Anakin has few fond memories of childhood. He started working for Watto when he was five, and though his mother gave him all she could, there were many things he missed.
He never realises how many until he has children of his own.
Padmé has been in the kitchen all morning and by noon, the smell of honey cakes is so intoxicating that Anakin, in the hanger, can't stand it any longer.
"You know they aren't going to be able to eat all this," he says, gesturing to the mound of cakes on the table. There are still more cooking. "They won't even remember it."
At the counter, Padmé rolls her eyes. "Of course they won't, but we will. It's a momentous occasion."
Anakin frowns, trying to remember his first birthday. He's too young to remember the celebration himself, but his mother never told him about it. Beyond the fact that he live on, there was never any proof it happened. He's never cared before, but watching his wife now as she prepares the feast for their children's first birthday, he feels cheated.
"Maybe you're right," he says, taking a honey cake from the pile and sampling it. It melts in his mouth. "It's important. And these are delicious."
Padmé's is laughing even as she throws her spoon at him.
The beauty of having children, Anakin quickly realises, is the ability to relive the joys of childhood—or in his case, experience them. Padmé teases him sometimes, saying he's worse than either of them, but she secretly enjoys it too.
He knows he's never been happier.
"And just when I thought the droid army was going to kill us for sure, your uncle Obi-Wan finally arrived with the clone troopers and we won."
"Again! Again!" Luke hollers as he finishes.
Beside him, Leia wrinkles her nose. "Not the same one, Luke. Tell us another one, Daddy. A new one."
Luke glares at her. "I want to hear that one again!"
Anakin smiles. Story time is his favourite part of the bedtime routine, but also the most difficult. "Why don't we save them for tomorrow. You wouldn't want to run out of stories, would you?"
Luke looks horrified at the thought, but Leia flashes him a disbelieving look that makes her look eerily like her mother.
"You can't run out of stories," she says matter-of-factly.
Anakin chuckles. "Says who?"
"Mummy. She says you can always make them up."
"Well, maybe you should get Mummy to tell you a story tomorrow," Anakin says, spying his wife hovering in the doorway. He winks and she sticks her tongue out at him.
Parenthood isn't helping either if them to mature.
Luke starts showing a genuine interest in tinkering shortly after his fourth birthday. Leia has absolutely no interest in Daddy's workstation—it's "too dirty"—but Luke spends all his free time there, watching Anakin and Artoo fixing vaporators or building speeder bikes.
Anakin remembers starting to tinker with things in the back of Watto's shop at a similar age, only his son never has to worry about getting beaten if he's caught.
He starts telling Luke about his podracing days, much to Padmé's chagrin.

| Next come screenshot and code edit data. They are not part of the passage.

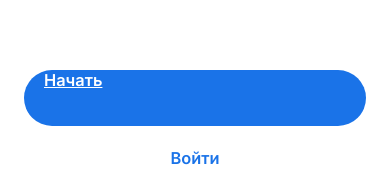
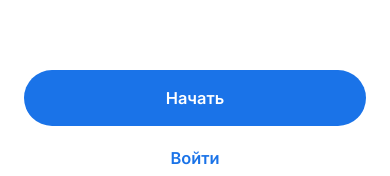
Before and after one commit to samusevvadim24-sys/fintrack, a Next.js app: page / in a window 390 px wide. Shown: the part 650-826 px from the top of the page. Built offline with nearby package versions, Linux system fonts and the light colour scheme.

Commit message:
Fix mobile Link button alignment and tap highlight

```diff
--- a/app/globals.css
+++ b/app/globals.css
@@ -6,6 +6,7 @@ html,body { width:100%; min-width:320px; min-height:100%; margin:0; }
 html { background:var(--background); }
 body { min-height:100dvh; font-family:Inter,system-ui,-apple-system,BlinkMacSystemFont,"Segoe UI",sans-serif; background:var(--background); color:var(--foreground); -webkit-font-smoothing:antialiased; overflow-x:hidden; }
 button { font:inherit; -webkit-tap-highlight-color:transparent; }
+a { -webkit-tap-highlight-color:transparent; }
 .welcome-screen,.family-page { width:100%; min-height:100dvh; overflow:hidden; background:var(--background); }
 .welcome-content { width:100%; min-height:100dvh; display:flex; flex-direction:column; padding:max(12px,env(safe-area-inset-top)) max(24px,env(safe-area-inset-right)) max(12px,env(safe-area-inset-bottom)) max(24px,env(safe-area-inset-left)); }
 .illustration-wrap { width:100%; height:clamp(220px,38vw,245px); flex:0 0 auto; display:flex; justify-content:center; align-items:flex-start; overflow:visible; }
@@ -14,7 +15,7 @@ button { font:inherit; -webkit-tap-highlight-color:transparent; }
 .copy h1 { margin:0 0 14px; color:var(--foreground); font-size:clamp(27px,8vw,36px); line-height:1.12; font-weight:700; letter-spacing:-.045em; }
 .copy p { margin:0; color:var(--muted); font-size:clamp(14px,4.2vw,17px); line-height:1.4; font-weight:400; letter-spacing:-.01em; }
 .actions { width:100%; margin-top:clamp(4px,1.5dvh,12px); display:flex; flex-direction:column; gap:clamp(4px,1dvh,8px); flex:0 0 auto; }
-.primary-button,.secondary-button { width:100%; border:0; border-radius:999px; cursor:pointer; -webkit-user-select:none; user-select:none; touch-action:manipulation; transition:transform .15s ease,opacity .15s ease,background .15s ease; }
+.primary-button,.secondary-button { width:100%; border:0; border-radius:999px; cursor:pointer; -webkit-user-select:none; user-select:none; touch-action:manipulation; transition:transform .15s ease,opacity .15s ease,background .15s ease; text-decoration:none; display:flex; align-items:center; justify-content:center; text-align:center; -webkit-tap-highlight-color:transparent; }
 .primary-button { min-height:clamp(46px,7dvh,56px); padding:0 20px; color:#fff; background:var(--primary); font-size:clamp(16px,4.2vw,17px); font-weight:600; }
 .secondary-button { min-height:clamp(38px,6dvh,48px); padding:0 20px; color:var(--primary); background:transparent; font-size:clamp(15px,4.2vw,17px); font-weight:600; }
 .primary-button:active { transform:scale(.98); }
@@ -22,10 +23,9 @@ button { font:inherit; -webkit-tap-highlight-color:transparent; }
 .primary-button:focus-visible,.secondary-button:focus-visible { outline:3px solid rgb(26 115 232 / 30%); outline-offset:3px; }
 @media (hover:hover) { .primary-button:hover { background:#1769d1; } .secondary-button:hover { background:rgb(26 115 232 / 6%); } }
 
-/* New-family screen */
-.family-page { display:flex; justify-content:center; background:var(--background); padding:0; }
+.family-page { display:flex; justify-content:center; padding:0; }
 .family-card { position:relative; width:100%; min-height:100dvh; max-width:400px; background:var(--background); padding:max(20px,env(safe-area-inset-top)) 24px max(20px,env(safe-area-inset-bottom)); animation:screen-enter 180ms ease-out both; }
-.back-button { width:44px; height:44px; padding:0; border:0; border-radius:50%; background:#f4f6f8; color:var(--foreground); font-size:24px; line-height:1; cursor:pointer; }
+.back-button { width:44px; height:44px; padding:0; border:0; border-radius:50%; background:#f4f6f8; color:var(--foreground); font-size:24px; line-height:1; cursor:pointer; -webkit-tap-highlight-color:transparent; }
 .family-content { min-height:calc(100dvh - 88px); display:flex; flex-direction:column; justify-content:space-between; padding-top:40px; }
 .eyebrow { margin:0 0 10px; color:var(--primary); font-size:14px; font-weight:600; }
 .family-content h1 { margin:0; max-width:330px; color:var(--foreground); font-size:clamp(30px,8vw,38px); line-height:1.1; letter-spacing:-.045em; }
```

It's not nearly as popular a sport now as it was when he was young, but Luke talks of nothing but getting his own pod for weeks after.
When he asks for one for his fifth birthday, Padmé says no. Anakin suggests they build a speeder bike together instead.
They end up levitating tools and examining the construction of Anakin's lightsaber, and by the end of the evening, Luke has abandoned all thoughts of racing in favour of becoming the galaxy's greatest Jedi.
"Now you remember to be good to your father while I'm gone," Padmé says firmly.
"Yes, Mum." Leia pauses long enough to smile at her mother.
Padmé is travelling to Alderaan to meet with Bail Organa and several of her former colleagues to discuss future action against the Empire. Anakin refuses to leave the children in someone else's care for three days, so Obi-Wan is travelling with her. She is attempting to say goodbye and lay down the ground rules in her absence—Anakin is no better than the twins—but the three of them are much too engrossed in their game of Sith vs. Jedi to pay any attention.
"And you be good too, Ani," she warns. "I don't want to come home to a disaster."
Her husband, currently trying to escape the scarves tying him to a chair, nods absently. "You won't."
She sighs, knowing a lost cause when she sees one. "All right then. I love you."
"Love you!" Leia calls sweetly, swinging the practice saber threateningly at her father as if to prevent his escape.
"Love you more!" Luke yells, popping up from behind the couch, saber at the ready.
"No you don't!" his sister retorts.
"Do too —! Leia! He's getting away!"
Free from his bonds, Anakin slips over to kiss Padmé quickly. They've done it a hundred times, and yet there are still as many butterflies in her stomach as the first time. "I'd give you a proper goodbye, but I'm on the run," he whispers, kissing her swiftly again. "Be safe."
He sneaks a third kiss before the twins descend, howling and waving sabers over their heads, and he has to flee.
Padmé laughs. Her children are a handful.
And her husband is the biggest child of them all.